Mortgage applications ticked up 2.7 percent for the week ending May 22 compared to the previous week, as states moved to increase economic activity. The new data comes from the MBA’s Weekly Mortgage Applications Survey.
However, as Kan noted in a prepared statement, although mortgage rates were close to the association’s “all-time survey low, refinance activity was essentially flat, but still 176 percent higher than last year. Conventional refinance applications increased 2 percent, while government refinancing was down almost 7 percent.”
At the state level, New York saw purchase applications rise 19.7 percent as the COVID-19 crisis eased. In California, non-seasonally adjusted home purchase applications rose 11.6 percent.
The survey, which has been conducted weekly since 1990, covers over 75 percent of all U.S. retail residential mortgage applications.
In other homebuying news, sales of new single-family homes were up 0.6 percent in April compared to March, but they fell by 6 percent compared to April 2019, according to the U.S. Census Bureau and the Department of Housing and Urban Development (HUD).
One of the big challenges as the U.S. reopens the economy is consumers’ lack of willingness to plunge back into public life. PYMNTS’ ongoing survey of 10,000 consumers shows that many will require a vaccine to alleviate their fears of dying. This will make it difficult for the U.S. economy to recover in the months ahead.
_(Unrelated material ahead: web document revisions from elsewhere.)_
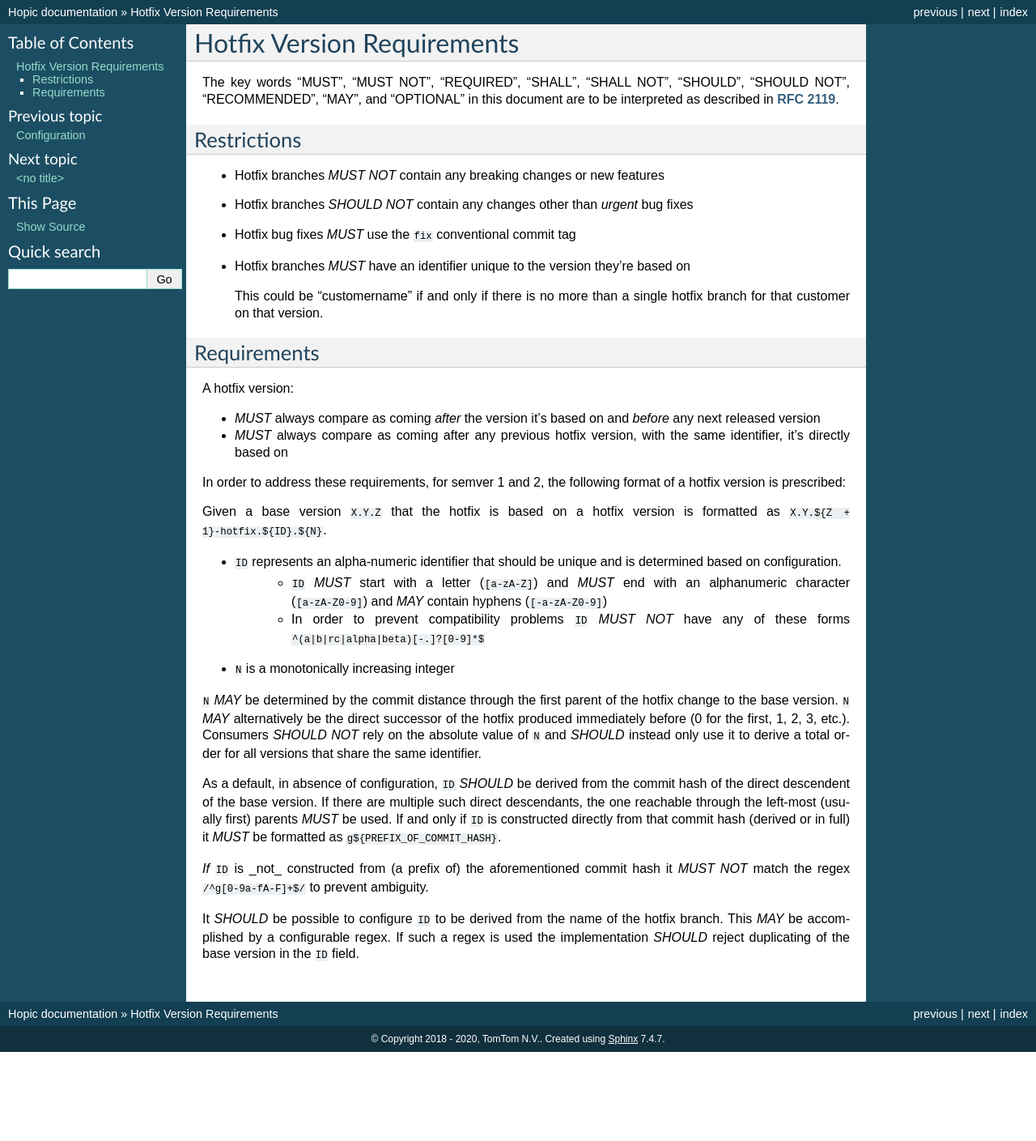
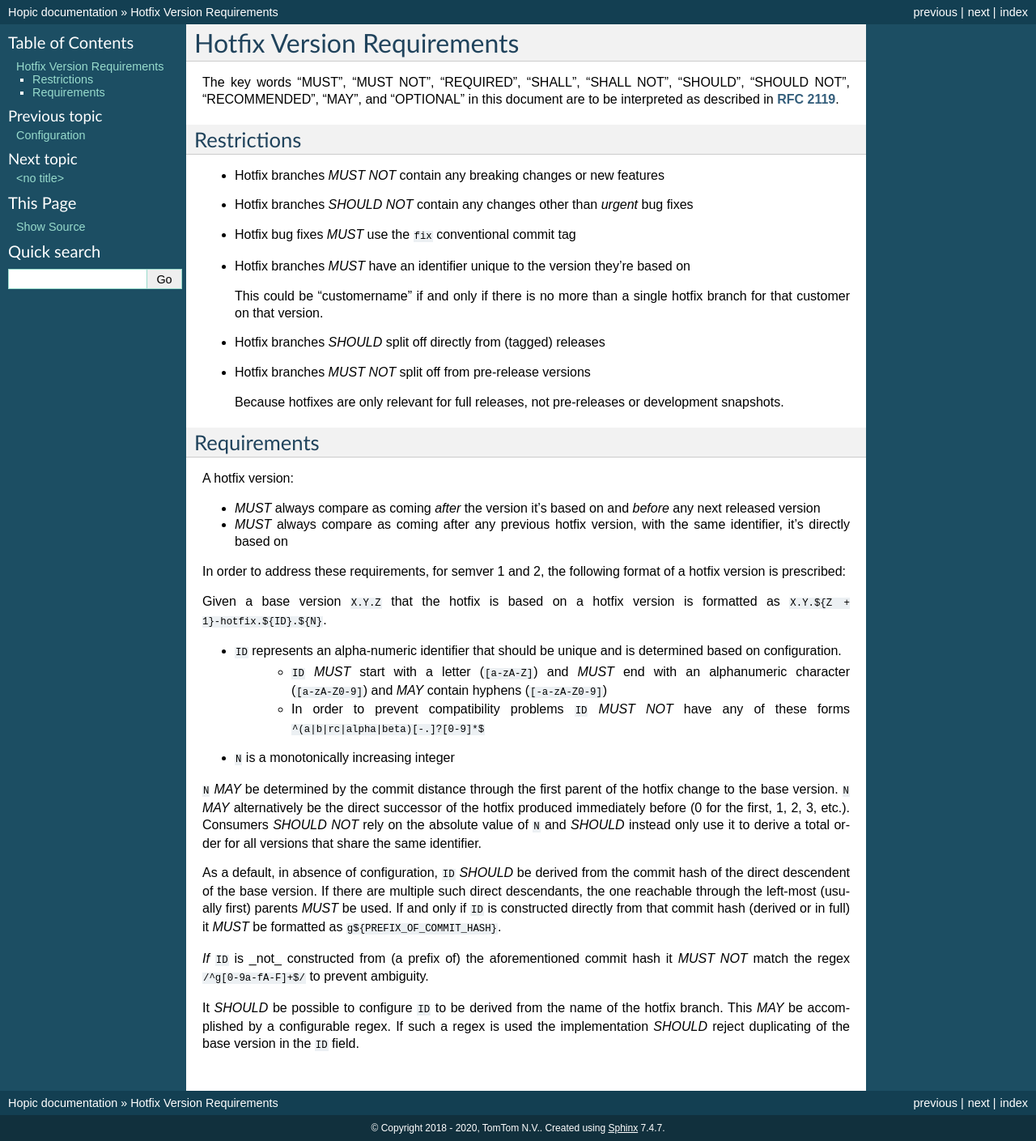
Before and after one commit to tomtom-international/hopic, a Sphinx documentation site: the page built from doc/source/hotfix.rst, in a window 1280 px wide. Shown: the whole page at 81% size. Built offline with Sphinx 7.4.7, drawn with Linux system fonts in a browser that asks for light colours; before the commit the page ends 1299 px from its top, so only the background shows below that.

Commit message:
docs(hotfix): require hotfixes to only be *directly* on top of releases
Addresses: PIPE-1059

```diff
--- a/doc/source/hotfix.rst
+++ b/doc/source/hotfix.rst
@@ -32,6 +32,11 @@
 
   This could be "customername" if and only if there is no more than a single hotfix branch for that customer on that version.
 
+* Hotfix branches *SHOULD* split off directly from (tagged) releases
+* Hotfix branches *MUST NOT* split off from pre-release versions
+
+  Because hotfixes are only relevant for full releases, not pre-releases or development snapshots.
+
 Requirements
 ------------
 
```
In early March, most consumers measured the duration of the pandemic in terms of weeks, but that has changed radically.